__Task data__.
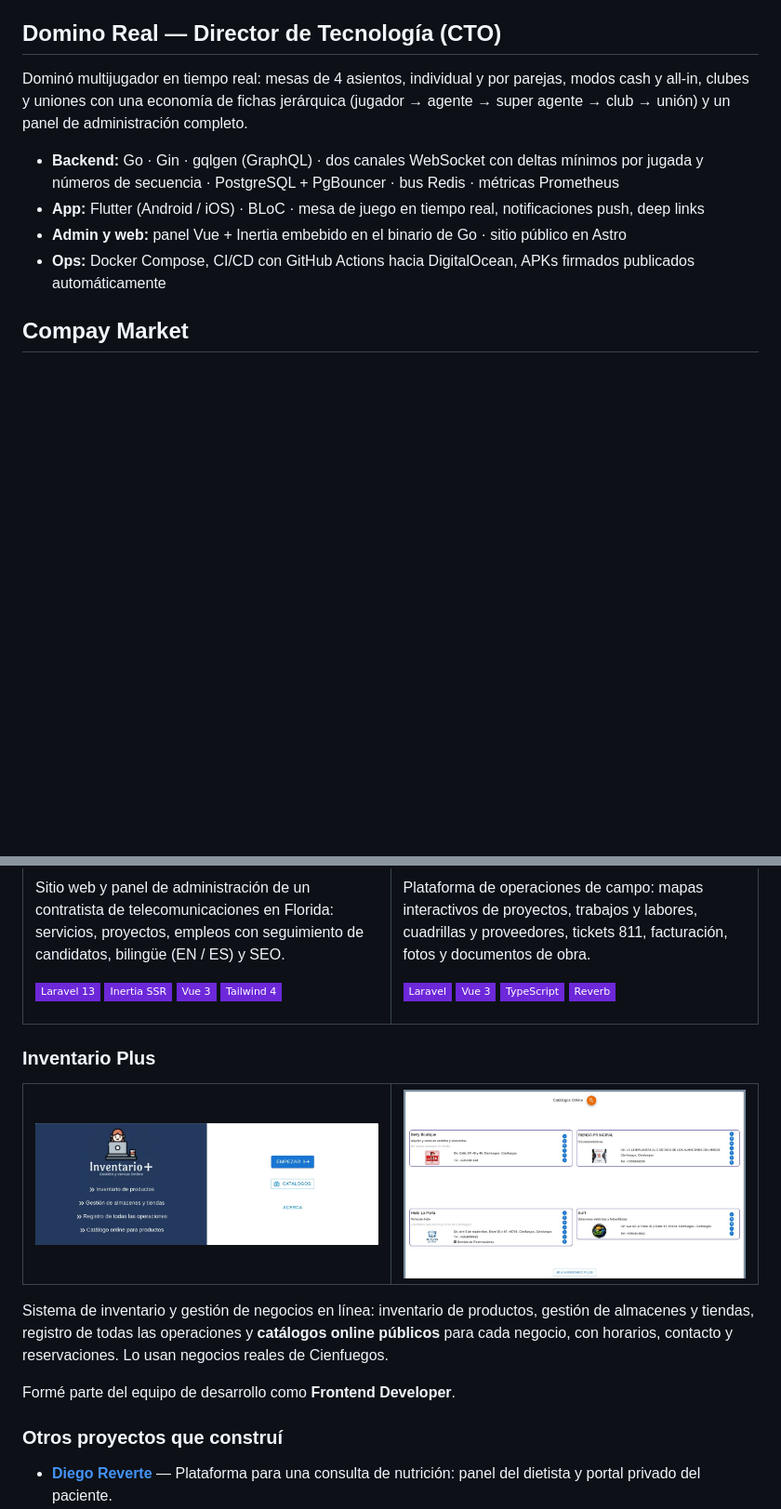
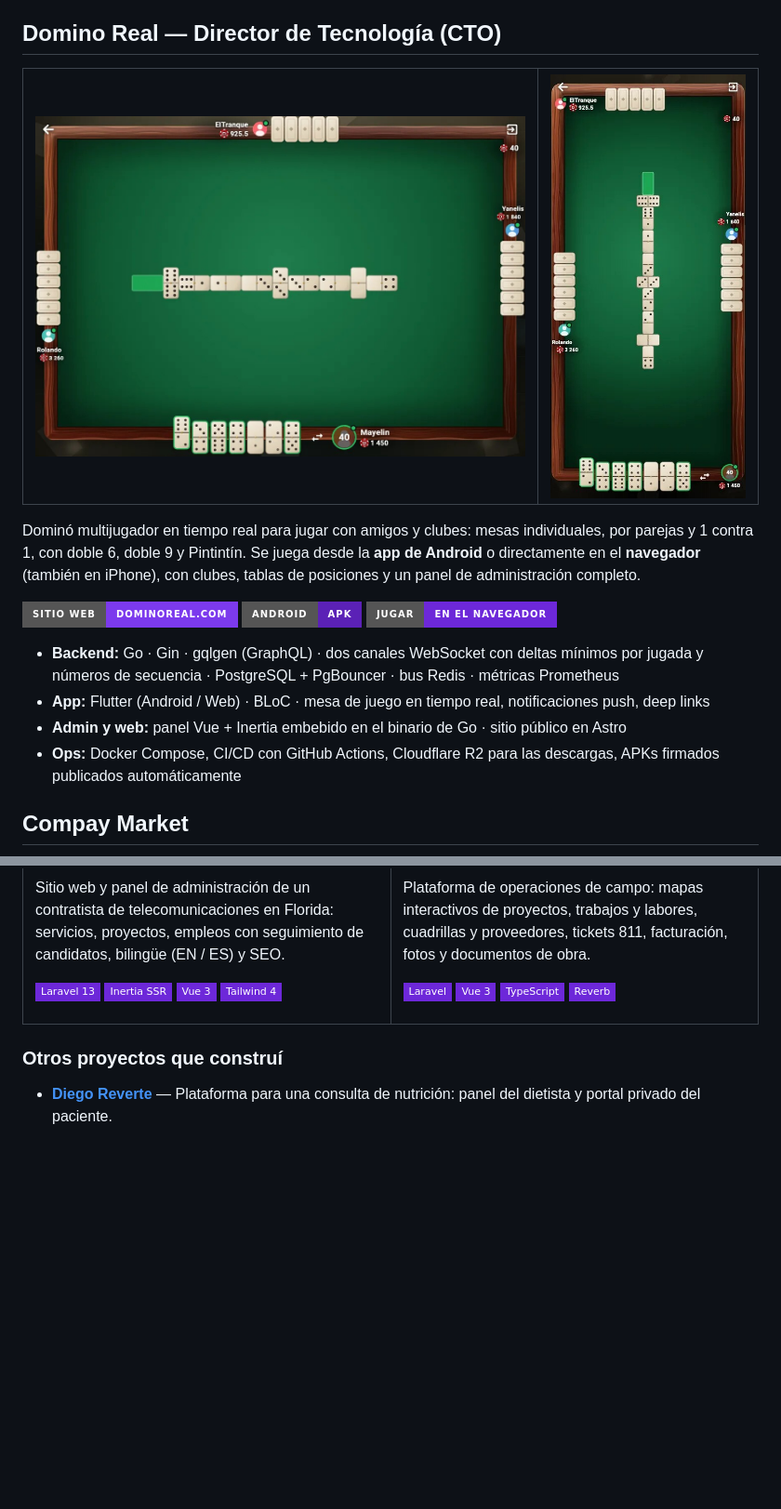
Before and after one commit to A4GOD-AMHG/A4GOD-AMHG, a Markdown page: README.md, 2 parts joined by grey strips. Shown at 93% size. GitHub-like rendering; pictures changed too: assets/domino-real-app.jpg (added), assets/domino-real-mesa.jpg (added), assets/inventario-plus-catalogos.jpg (deleted); badges without logos; blank space fills up the shorter version.

```diff
--- a/README.md
+++ b/README.md
@@ -25,12 +25,25 @@ Soy **Alexis**, ingeniero de software de **Cienfuegos, Cuba**, con **8 años de
 
 ## Domino Real — Director de Tecnología (CTO)
 
-Dominó multijugador en tiempo real: mesas de 4 asientos, individual y por parejas, modos cash y all-in, clubes y uniones con una economía de fichas jerárquica (jugador → agente → super agente → club → unión) y un panel de administración completo.
+<table>
+<tr>
+<td width="70%" valign="top"><a href="https://game.dominoreal.com/"><img src="./assets/domino-real-mesa.jpg" alt="Domino Real — mesa en el navegador" width="100%"/></a></td>
+<td width="30%" valign="top"><a href="https://www.dominoreal.com/"><img src="./assets/domino-real-app.jpg" alt="Domino Real — app móvil" width="100%"/></a></td>
+</tr>
+</table>
+
+Dominó multijugador en tiempo real para jugar con amigos y clubes: mesas individuales, por parejas y 1 contra 1, con doble 6, doble 9 y Pintintín. Se juega desde la **app de Android** o directamente en el **navegador** (también en iPhone), con clubes, tablas de posiciones y un panel de administración completo.
+
+<p>
+<a href="https://www.dominoreal.com/"><img src="https://img.shields.io/badge/Sitio_web-dominoreal.com-7C3AED?style=for-the-badge" alt="Sitio web"/></a>
+<a href="https://downloads.dominoreal.com/domino-real-latest-universal.apk"><img src="https://img.shields.io/badge/Android-APK-5B21B6?style=for-the-badge&logo=android&logoColor=white" alt="Descargar APK"/></a>
+<a href="https://game.dominoreal.com/"><img src="https://img.shields.io/badge/Jugar-en_el_navegador-6D28D9?style=for-the-badge" alt="Jugar en el navegador"/></a>
+</p>
 
 - **Backend:** Go · Gin · gqlgen (GraphQL) · dos canales WebSocket con deltas mínimos por jugada y números de secuencia · PostgreSQL + PgBouncer · bus Redis · métricas Prometheus
-- **App:** Flutter (Android / iOS) · BLoC · mesa de juego en tiempo real, notificaciones push, deep links
+- **App:** Flutter (Android / Web) · BLoC · mesa de juego en tiempo real, notificaciones push, deep links
 - **Admin y web:** panel Vue + Inertia embebido en el binario de Go · sitio público en Astro
-- **Ops:** Docker Compose, CI/CD con GitHub Actions hacia DigitalOcean, APKs firmados publicados automáticamente
+- **Ops:** Docker Compose, CI/CD con GitHub Actions, Cloudflare R2 para las descargas, APKs firmados publicados automáticamente
 
 ## Compay Market
 
@@ -71,19 +84,6 @@ Plataforma de operaciones de campo: mapas interactivos de proyectos, trabajos y
 </tr>
 </table>
 
-### Inventario Plus
-
-<table>
-<tr>
-<td width="50%" valign="top"><a href="https://www.inventarioplus.online/"><img src="./assets/inventario-plus.jpg" alt="Inventario Plus" width="100%"/></a></td>
-<td width="50%" valign="top"><a href="https://www.inventarioplus.online/store"><img src="./assets/inventario-plus-catalogos.jpg" alt="Inventario Plus — catálogos online" width="100%"/></a></td>
-</tr>
-</table>
-
-Sistema de inventario y gestión de negocios en línea: inventario de productos, gestión de almacenes y tiendas, registro de todas las operaciones y **catálogos online públicos** para cada negocio, con horarios, contacto y reservaciones. Lo usan negocios reales de Cienfuegos.
-
-Formé parte del equipo de desarrollo como **Frontend Developer**.
-
 ### Otros proyectos que construí
 
 - **[Diego Reverte](https://app.diegoreverte.com/)** — Plataforma para una consulta de nutrición: panel del dietista y portal privado del paciente.
```
Also changed, not shown: other parts of README.md (+2 -2 lines), README.en.md (+18 -18 lines).
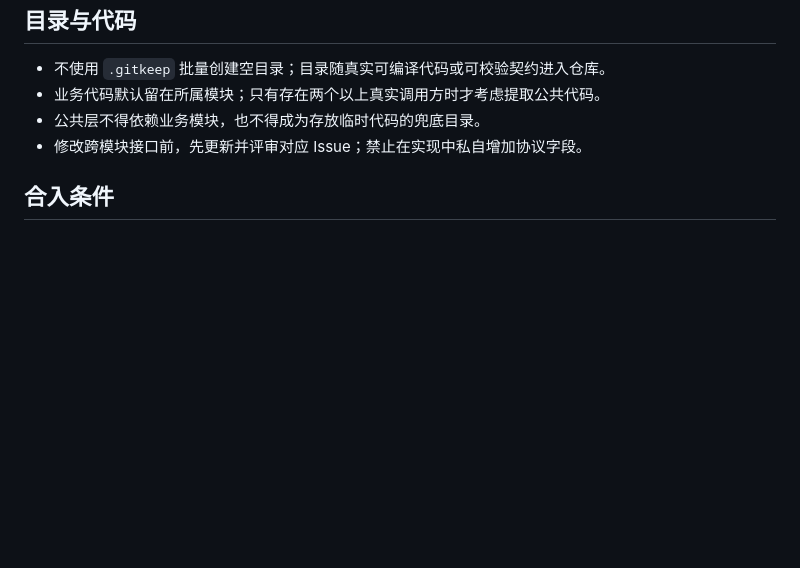
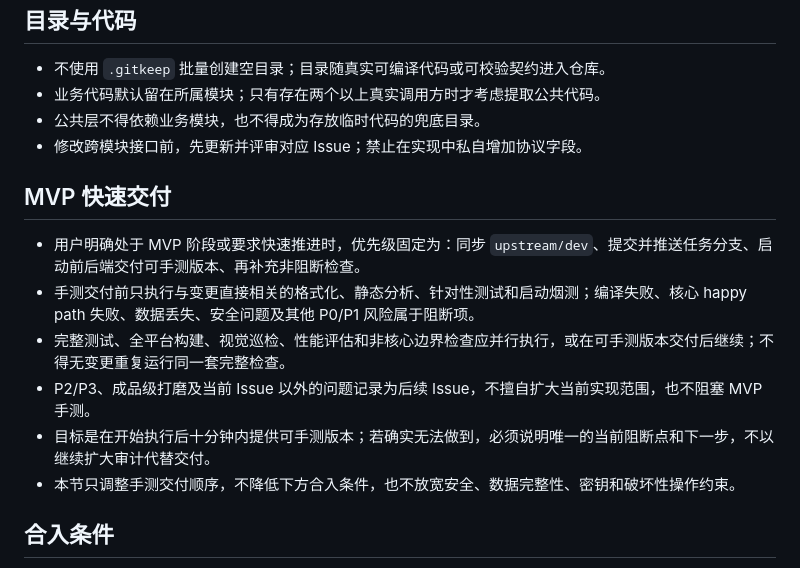
Before and after one commit to 1024XEngineer/XE3-ESL, a Markdown page: AGENTS.md, the part around the change. Drawn GitHub-style; blank space fills up the shorter version.

Commit message:
docs(process): prioritize MVP test handoff
Closes #213

```diff
--- a/AGENTS.md
+++ b/AGENTS.md
@@ -47,6 +47,15 @@
 - 公共层不得依赖业务模块，也不得成为存放临时代码的兜底目录。
 - 修改跨模块接口前，先更新并评审对应 Issue；禁止在实现中私自增加协议字段。
 
+## MVP 快速交付
+
+- 用户明确处于 MVP 阶段或要求快速推进时，优先级固定为：同步 `upstream/dev`、提交并推送任务分支、启动前后端交付可手测版本、再补充非阻断检查。
+- 手测交付前只执行与变更直接相关的格式化、静态分析、针对性测试和启动烟测；编译失败、核心 happy path 失败、数据丢失、安全问题及其他 P0/P1 风险属于阻断项。
+- 完整测试、全平台构建、视觉巡检、性能评估和非核心边界检查应并行执行，或在可手测版本交付后继续；不得无变更重复运行同一套完整检查。
+- P2/P3、成品级打磨及当前 Issue 以外的问题记录为后续 Issue，不擅自扩大当前实现范围，也不阻塞 MVP 手测。
+- 目标是在开始执行后十分钟内提供可手测版本；若确实无法做到，必须说明唯一的当前阻断点和下一步，不以继续扩大审计代替交付。
+- 本节只调整手测交付顺序，不降低下方合入条件，也不放宽安全、数据完整性、密钥和破坏性操作约束。
+
 ## 合入条件
 
 - 本地分析、测试、构建和契约校验全部通过。
```
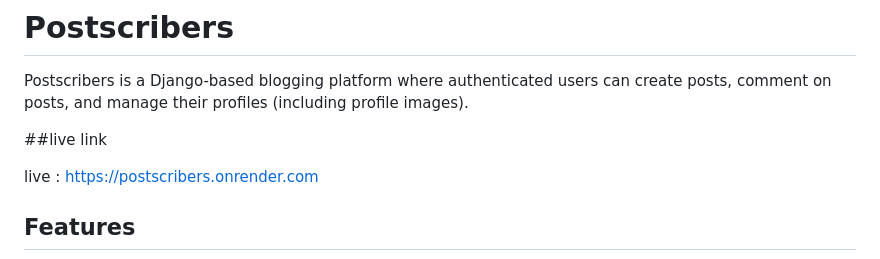
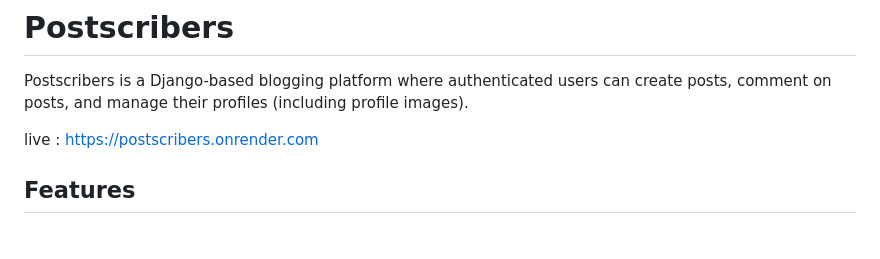
Before and after one commit to higoldi31/postscribers, a Markdown page: README.md, the part around the change. Drawn GitHub-style; blank space fills up the shorter version.

```diff
--- a/README.md
+++ b/README.md
@@ -2,7 +2,7 @@
 
 Postscribers is a Django-based blogging platform where authenticated users can create posts, comment on posts, and manage their profiles (including profile images).
 
-##live link
+
 
 live : https://postscribers.onrender.com
 
```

__Your task__. Leaving the pictures out, output each line of the listing exactly.

__Result of this exercise__.
Before and after one commit to A4GOD-AMHG/A4GOD-AMHG, a Markdown page: README.md, 2 parts joined by grey strips. Shown at 93% size. GitHub-like rendering; pictures changed too: assets/domino-real-app.jpg (added), assets/domino-real-mesa.jpg (added), assets/inventario-plus-catalogos.jpg (deleted); badges without logos; blank space fills up the shorter version.

```diff
--- a/README.md
+++ b/README.md
@@ -25,12 +25,25 @@ Soy **Alexis**, ingeniero de software de **Cienfuegos, Cuba**, con **8 años de
 
 ## Domino Real — Director de Tecnología (CTO)
 
-Dominó multijugador en tiempo real: mesas de 4 asientos, individual y por parejas, modos cash y all-in, clubes y uniones con una economía de fichas jerárquica (jugador → agente → super agente → club → unión) y un panel de administración completo.
+<table>
+<tr>
+<td width="70%" valign="top"><a href="https://game.dominoreal.com/"><img src="./assets/domino-real-mesa.jpg" alt="Domino Real — mesa en el navegador" width="100%"/></a></td>
+<td width="30%" valign="top"><a href="https://www.dominoreal.com/"><img src="./assets/domino-real-app.jpg" alt="Domino Real — app móvil" width="100%"/></a></td>
+</tr>
+</table>
+
+Dominó multijugador en tiempo real para jugar con amigos y clubes: mesas individuales, por parejas y 1 contra 1, con doble 6, doble 9 y Pintintín. Se juega desde la **app de Android** o directamente en el **navegador** (también en iPhone), con clubes, tablas de posiciones y un panel de administración completo.
+
+<p>
+<a href="https://www.dominoreal.com/"><img src="https://img.shields.io/badge/Sitio_web-dominoreal.com-7C3AED?style=for-the-badge" alt="Sitio web"/></a>
+<a href="https://downloads.dominoreal.com/domino-real-latest-universal.apk"><img src="https://img.shields.io/badge/Android-APK-5B21B6?style=for-the-badge&logo=android&logoColor=white" alt="Descargar APK"/></a>
+<a href="https://game.dominoreal.com/"><img src="https://img.shields.io/badge/Jugar-en_el_navegador-6D28D9?style=for-the-badge" alt="Jugar en el navegador"/></a>
+</p>
 
 - **Backend:** Go · Gin · gqlgen (GraphQL) · dos canales WebSocket con deltas mínimos por jugada y números de secuencia · PostgreSQL + PgBouncer · bus Redis · métricas Prometheus
-- **App:** Flutter (Android / iOS) · BLoC · mesa de juego en tiempo real, notificaciones push, deep links
+- **App:** Flutter (Android / Web) · BLoC · mesa de juego en tiempo real, notificaciones push, deep links
 - **Admin y web:** panel Vue + Inertia embebido en el binario de Go · sitio público en Astro
-- **Ops:** Docker Compose, CI/CD con GitHub Actions hacia DigitalOcean, APKs firmados publicados automáticamente
+- **Ops:** Docker Compose, CI/CD con GitHub Actions, Cloudflare R2 para las descargas, APKs firmados publicados automáticamente
 
 ## Compay Market
 
@@ -71,19 +84,6 @@ Plataforma de operaciones de campo: mapas interactivos de proyectos, trabajos y
 </tr>
 </table>
 
-### Inventario Plus
-
-<table>
-<tr>
-<td width="50%" valign="top"><a href="https://www.inventarioplus.online/"><img src="./assets/inventario-plus.jpg" alt="Inventario Plus" width="100%"/></a></td>
-<td width="50%" valign="top"><a href="https://www.inventarioplus.online/store"><img src="./assets/inventario-plus-catalogos.jpg" alt="Inventario Plus — catálogos online" width="100%"/></a></td>
-</tr>
-</table>
-
-Sistema de inventario y gestión de negocios en línea: inventario de productos, gestión de almacenes y tiendas, registro de todas las operaciones y **catálogos online públicos** para cada negocio, con horarios, contacto y reservaciones. Lo usan negocios reales de Cienfuegos.
-
-Formé parte del equipo de desarrollo como **Frontend Developer**.
-
 ### Otros proyectos que construí
 
 - **[Diego Reverte](https://app.diegoreverte.com/)** — Plataforma para una consulta de nutrición: panel del dietista y portal privado del paciente.
```
Also changed, not shown: other parts of README.md (+2 -2 lines), README.en.md (+18 -18 lines).
Before and after one commit to 1024XEngineer/XE3-ESL, a Markdown page: AGENTS.md, the part around the change. Drawn GitHub-style; blank space fills up the shorter version.

Commit message:
docs(process): prioritize MVP test handoff
Closes #213

```diff
--- a/AGENTS.md
+++ b/AGENTS.md
@@ -47,6 +47,15 @@
 - 公共层不得依赖业务模块，也不得成为存放临时代码的兜底目录。
 - 修改跨模块接口前，先更新并评审对应 Issue；禁止在实现中私自增加协议字段。
 
+## MVP 快速交付
+
+- 用户明确处于 MVP 阶段或要求快速推进时，优先级固定为：同步 `upstream/dev`、提交并推送任务分支、启动前后端交付可手测版本、再补充非阻断检查。
+- 手测交付前只执行与变更直接相关的格式化、静态分析、针对性测试和启动烟测；编译失败、核心 happy path 失败、数据丢失、安全问题及其他 P0/P1 风险属于阻断项。
+- 完整测试、全平台构建、视觉巡检、性能评估和非核心边界检查应并行执行，或在可手测版本交付后继续；不得无变更重复运行同一套完整检查。
+- P2/P3、成品级打磨及当前 Issue 以外的问题记录为后续 Issue，不擅自扩大当前实现范围，也不阻塞 MVP 手测。
+- 目标是在开始执行后十分钟内提供可手测版本；若确实无法做到，必须说明唯一的当前阻断点和下一步，不以继续扩大审计代替交付。
+- 本节只调整手测交付顺序，不降低下方合入条件，也不放宽安全、数据完整性、密钥和破坏性操作约束。
+
 ## 合入条件
 
 - 本地分析、测试、构建和契约校验全部通过。
```
Before and after one commit to higoldi31/postscribers, a Markdown page: README.md, the part around the change. Drawn GitHub-style; blank space fills up the shorter version.

```diff
--- a/README.md
+++ b/README.md
@@ -2,7 +2,7 @@
 
 Postscribers is a Django-based blogging platform where authenticated users can create posts, comment on posts, and manage their profiles (including profile images).
 
-##live link
+
 
 live : https://postscribers.onrender.com
 
```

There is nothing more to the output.